Hickory -- A poker tournament business police busted last week was dealt another bad hand Tuesday.Authorities seized three electronic poker machines from Holdum Foldum on Lenoir-Rhyne Boulevard, SE. Christopher Dietz, who owns the business, was charged Thursday with operating a gambling business.Investigator Bryan Adams of the Hickory Police Department said the machines weren’t properly registered with the Catawba County Sheriff’s Office. The machines each have a yellow registration sticker, but were not registered at Holdum Foldum, Adams said.Investigators believe the business gave payouts on the machines. Players who won got tickets redeemable for food items or discounts, Adams said.Charges - which will be misdemeanors - are forthcoming, Adams said.Adams said his department received numerous complaints about an illegal gambling operation before investigators conducted a search warrant last week.

Saturday, March 05, 2005

More Bar Poker in Charlotte, Maybe.

Wednesday night at Angry Ale’s Uptown (222 S. Church St., 704-632-3663, ) enjoyed its fifth week of tournament play hosted by upstart 5th Street Entertainment. I'm not to sure this will continue since the same group (5th street) got busted in Greensboro this week.

Police Raid Freeroll Tourney in Greensboro

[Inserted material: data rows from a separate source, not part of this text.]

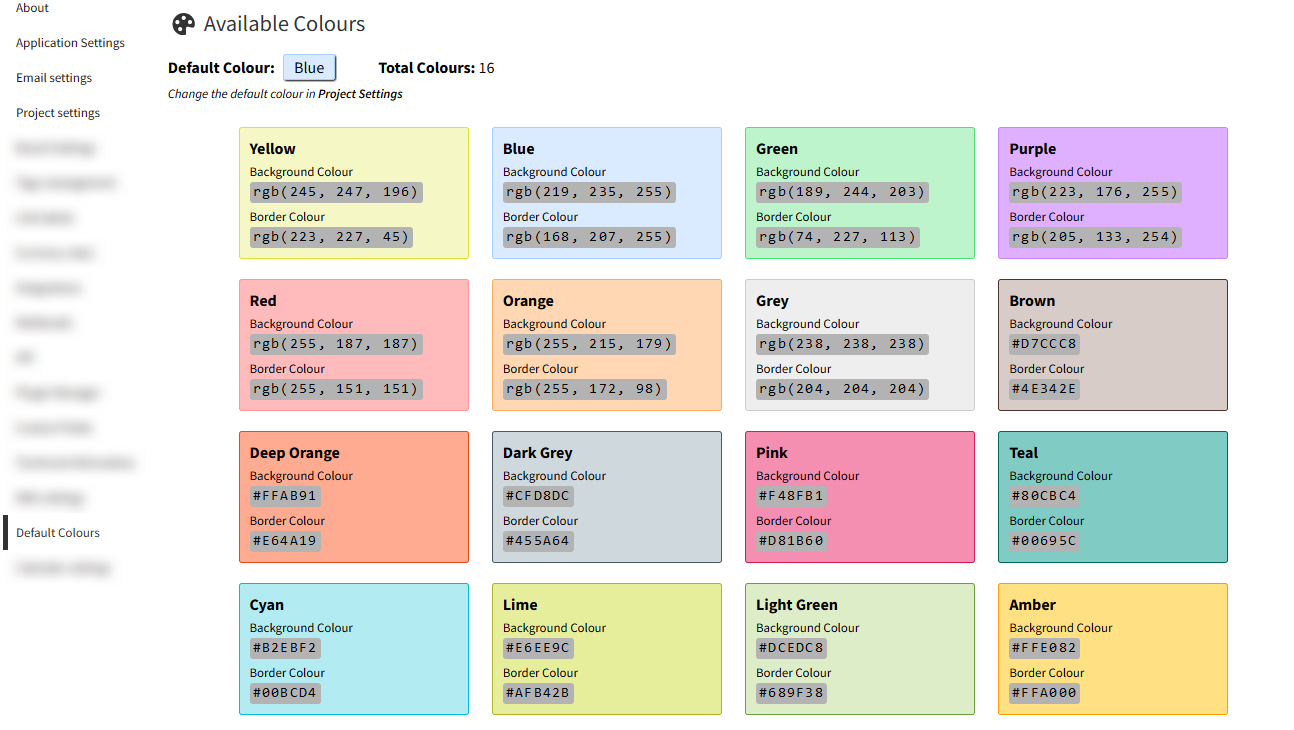
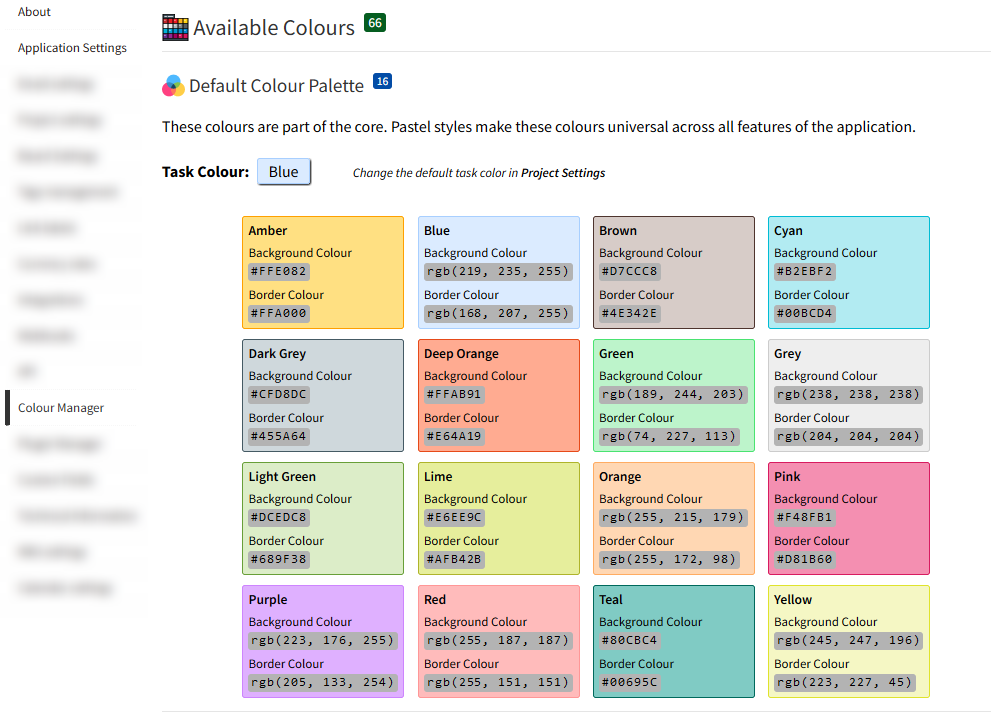
Update README.md

diff --git a/README.md b/README.md
@@ -18,8 +18,10 @@ Features
 - Display CSS properties for each color (background color, border color)
 
 **Extra Color Palette**  
-- 50+ New colors included
+- **_50 New deep, rich and vibrant colors_**
+- Perfect for tasks, tags and categories
 - Solid `white` color included
+- Solid `black` color included
 - Extended colors including text color
 - Display CSS properties for each color (background color, border color, font color)
 
@@ -53,7 +55,7 @@ Screenshots
 Usage
 -------------
 
-Go to `Settings` &#10562; `Colors`
+Go to `Settings` &#10562; `Color Manager`
 
 
 Compatibility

It is a sad state of affairs for poker in Greensboro. As reported by WFMY TV2, March 3, 2005 Texas Hold'em Poker Game At Ham's Shut Down
Investigators say the game is illegal because it is one of chance and it offered prizes.Greensboro, NC -- A Texas Hold'em Poker game at Ham's on High Point Road got shut down by State Alcohol Law Enforcement Agents Wednesday night.Investigators say the game is illegal because it is one of chance and it offered prizes.Large and small prizes like food coupons. The grand prize is a $10,000 seat at a poker game in Las Vegas.Ham's hired a company out of Charlotte to run the game and ALE Agents seized the tables, poker chips and other gambling materials used to run it.No one was charged in the case.Ham's voluntarily agreed to call off poker games at other area restaurants scheduled for this week.

Second Story:

Gambling At Restaurant Spurs Sweeping Investigation
A recent poker tournament a Ham's is just a fraction of activity agents are probing.
Greensboro, NC -- A game of free poker at a Greensboro restaurant has touched of a widespread investigation of illegal gambling.Undercover Alcohol Law Enforcement officers busted a Texas hold 'em tournament at Ham's restaurant Wednesday night. Restaurant owners thought the game was legal because patrons played for free. But agents say any game of chance that offers a prize is illegal.ALE Supervisor Rodney Johnson said, "We live in North Carolina the state that prohibits gambling not in Las Vegas. It should be pretty easy for people to understand."Ham's issued a statement saying: "Ham's restaurant was assured by the promotions company that an opinion had been issued by the ALE that this form of entertainment is in no way a violation of any gaming or ALE regulations."An ALE supervisor says he's unaware of any agency endorsement of the events.Since January, Charlotte-based 5th Street Entertainment has scheduled events at 38 restaurants in nine different cities.Players were competing for a chance to win a place in a $10,000 a seat poker tournament in Las Vegas.